DIRECTIONS FOR THIS TASK: Please give back each line of the material unchanged, but without the images.

INFORMATION SUPPLIED:
# # # #
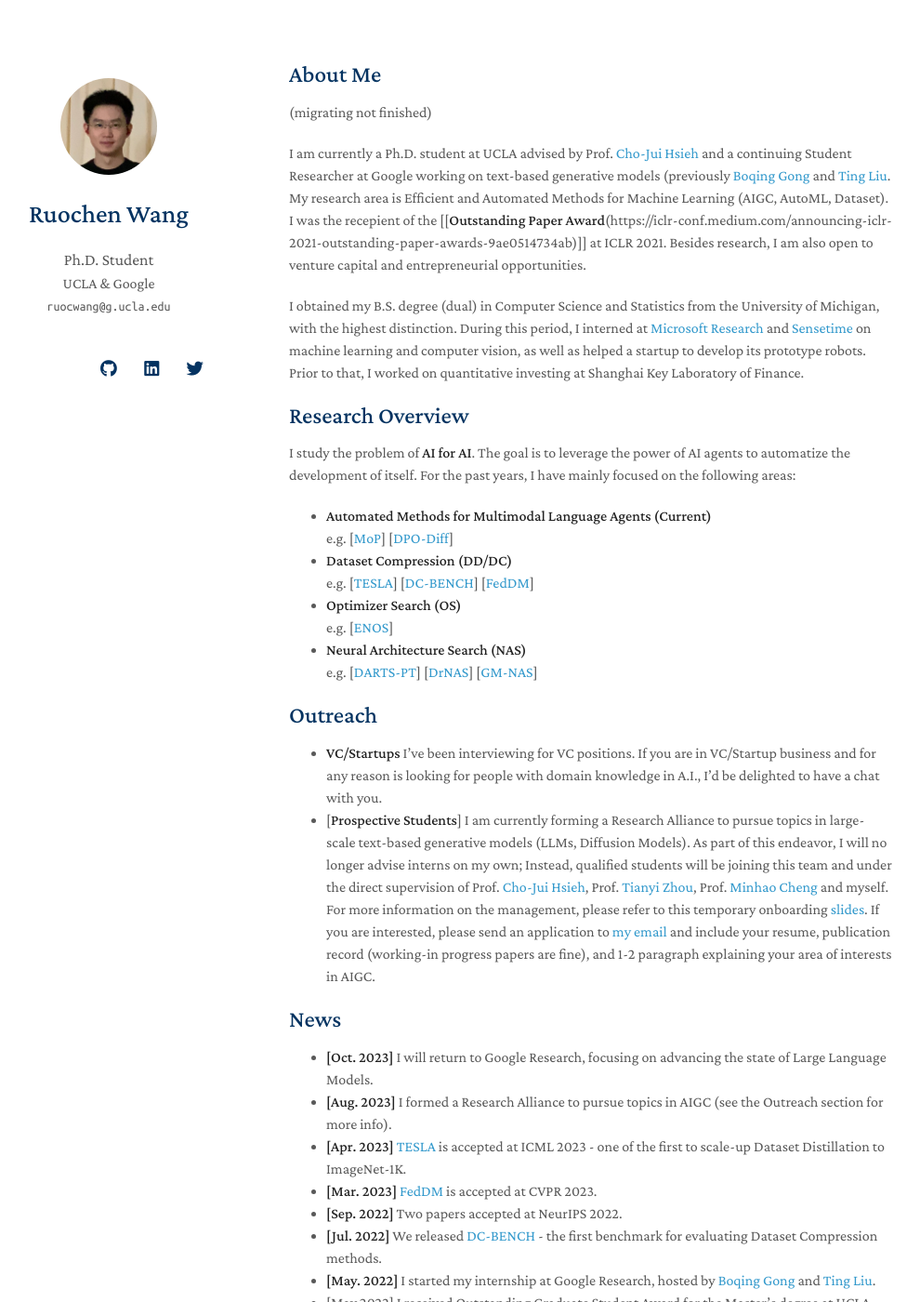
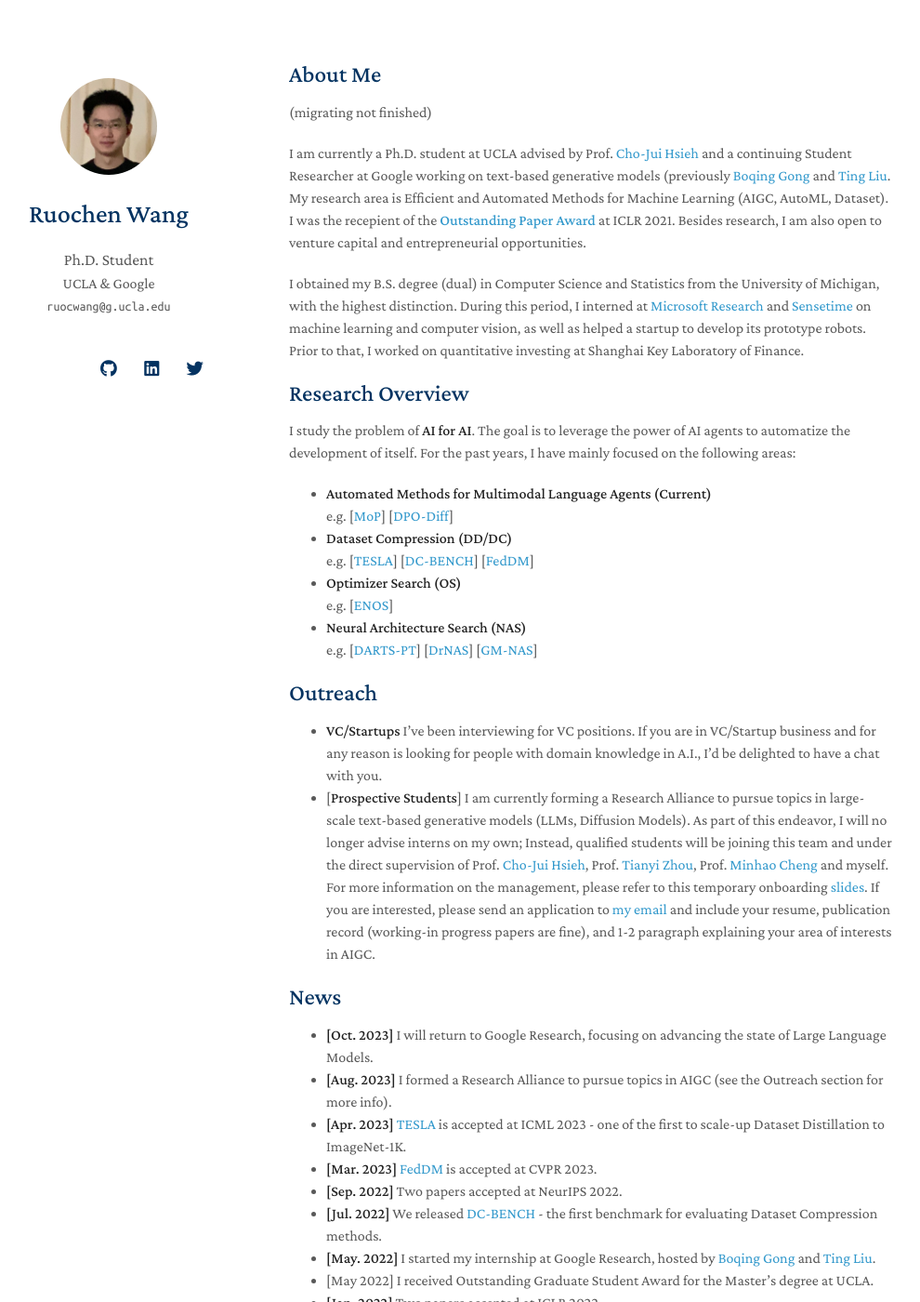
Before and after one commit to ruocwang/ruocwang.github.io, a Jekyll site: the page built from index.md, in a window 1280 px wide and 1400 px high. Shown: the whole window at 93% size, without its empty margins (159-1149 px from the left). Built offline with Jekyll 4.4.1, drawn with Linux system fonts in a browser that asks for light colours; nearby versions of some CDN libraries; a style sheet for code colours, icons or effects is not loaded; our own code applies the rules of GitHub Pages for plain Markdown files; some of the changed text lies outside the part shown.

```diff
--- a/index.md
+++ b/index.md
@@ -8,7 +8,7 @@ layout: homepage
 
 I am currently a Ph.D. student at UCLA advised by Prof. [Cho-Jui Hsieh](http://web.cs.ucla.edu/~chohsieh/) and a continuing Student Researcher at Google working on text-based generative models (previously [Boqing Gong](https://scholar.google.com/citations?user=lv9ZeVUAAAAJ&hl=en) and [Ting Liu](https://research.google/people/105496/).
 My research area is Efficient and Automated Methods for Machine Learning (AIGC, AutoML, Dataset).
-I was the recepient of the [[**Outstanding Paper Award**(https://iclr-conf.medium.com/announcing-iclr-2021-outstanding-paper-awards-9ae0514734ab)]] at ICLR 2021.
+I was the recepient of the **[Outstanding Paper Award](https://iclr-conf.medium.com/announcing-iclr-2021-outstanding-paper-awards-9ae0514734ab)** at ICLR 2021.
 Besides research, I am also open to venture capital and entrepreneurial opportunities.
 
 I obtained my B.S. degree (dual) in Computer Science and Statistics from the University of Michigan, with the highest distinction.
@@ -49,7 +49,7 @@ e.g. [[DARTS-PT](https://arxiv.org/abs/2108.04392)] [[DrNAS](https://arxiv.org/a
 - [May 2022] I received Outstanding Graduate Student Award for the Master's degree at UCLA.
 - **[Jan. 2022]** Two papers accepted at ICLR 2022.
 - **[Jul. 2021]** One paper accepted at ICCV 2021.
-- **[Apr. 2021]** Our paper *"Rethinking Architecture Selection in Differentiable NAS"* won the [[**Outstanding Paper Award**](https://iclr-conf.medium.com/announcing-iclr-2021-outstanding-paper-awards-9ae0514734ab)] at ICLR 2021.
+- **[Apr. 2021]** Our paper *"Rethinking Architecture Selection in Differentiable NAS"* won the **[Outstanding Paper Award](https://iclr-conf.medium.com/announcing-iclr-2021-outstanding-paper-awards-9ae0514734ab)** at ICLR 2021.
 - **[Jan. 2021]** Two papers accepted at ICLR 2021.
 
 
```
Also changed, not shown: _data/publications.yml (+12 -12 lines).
# # # #
EXPECTED ANSWER:
Before and after one commit to ruocwang/ruocwang.github.io, a Jekyll site: the page built from index.md, in a window 1280 px wide and 1400 px high. Shown: the whole window at 93% size, without its empty margins (159-1149 px from the left). Built offline with Jekyll 4.4.1, drawn with Linux system fonts in a browser that asks for light colours; nearby versions of some CDN libraries; a style sheet for code colours, icons or effects is not loaded; our own code applies the rules of GitHub Pages for plain Markdown files; some of the changed text lies outside the part shown.

```diff
--- a/index.md
+++ b/index.md
@@ -8,7 +8,7 @@ layout: homepage
 
 I am currently a Ph.D. student at UCLA advised by Prof. [Cho-Jui Hsieh](http://web.cs.ucla.edu/~chohsieh/) and a continuing Student Researcher at Google working on text-based generative models (previously [Boqing Gong](https://scholar.google.com/citations?user=lv9ZeVUAAAAJ&hl=en) and [Ting Liu](https://research.google/people/105496/).
 My research area is Efficient and Automated Methods for Machine Learning (AIGC, AutoML, Dataset).
-I was the recepient of the [[**Outstanding Paper Award**(https://iclr-conf.medium.com/announcing-iclr-2021-outstanding-paper-awards-9ae0514734ab)]] at ICLR 2021.
+I was the recepient of the **[Outstanding Paper Award](https://iclr-conf.medium.com/announcing-iclr-2021-outstanding-paper-awards-9ae0514734ab)** at ICLR 2021.
 Besides research, I am also open to venture capital and entrepreneurial opportunities.
 
 I obtained my B.S. degree (dual) in Computer Science and Statistics from the University of Michigan, with the highest distinction.
@@ -49,7 +49,7 @@ e.g. [[DARTS-PT](https://arxiv.org/abs/2108.04392)] [[DrNAS](https://arxiv.org/a
 - [May 2022] I received Outstanding Graduate Student Award for the Master's degree at UCLA.
 - **[Jan. 2022]** Two papers accepted at ICLR 2022.
 - **[Jul. 2021]** One paper accepted at ICCV 2021.
-- **[Apr. 2021]** Our paper *"Rethinking Architecture Selection in Differentiable NAS"* won the [[**Outstanding Paper Award**](https://iclr-conf.medium.com/announcing-iclr-2021-outstanding-paper-awards-9ae0514734ab)] at ICLR 2021.
+- **[Apr. 2021]** Our paper *"Rethinking Architecture Selection in Differentiable NAS"* won the **[Outstanding Paper Award](https://iclr-conf.medium.com/announcing-iclr-2021-outstanding-paper-awards-9ae0514734ab)** at ICLR 2021.
 - **[Jan. 2021]** Two papers accepted at ICLR 2021.
 
 
```
Also changed, not shown: _data/publications.yml (+12 -12 lines).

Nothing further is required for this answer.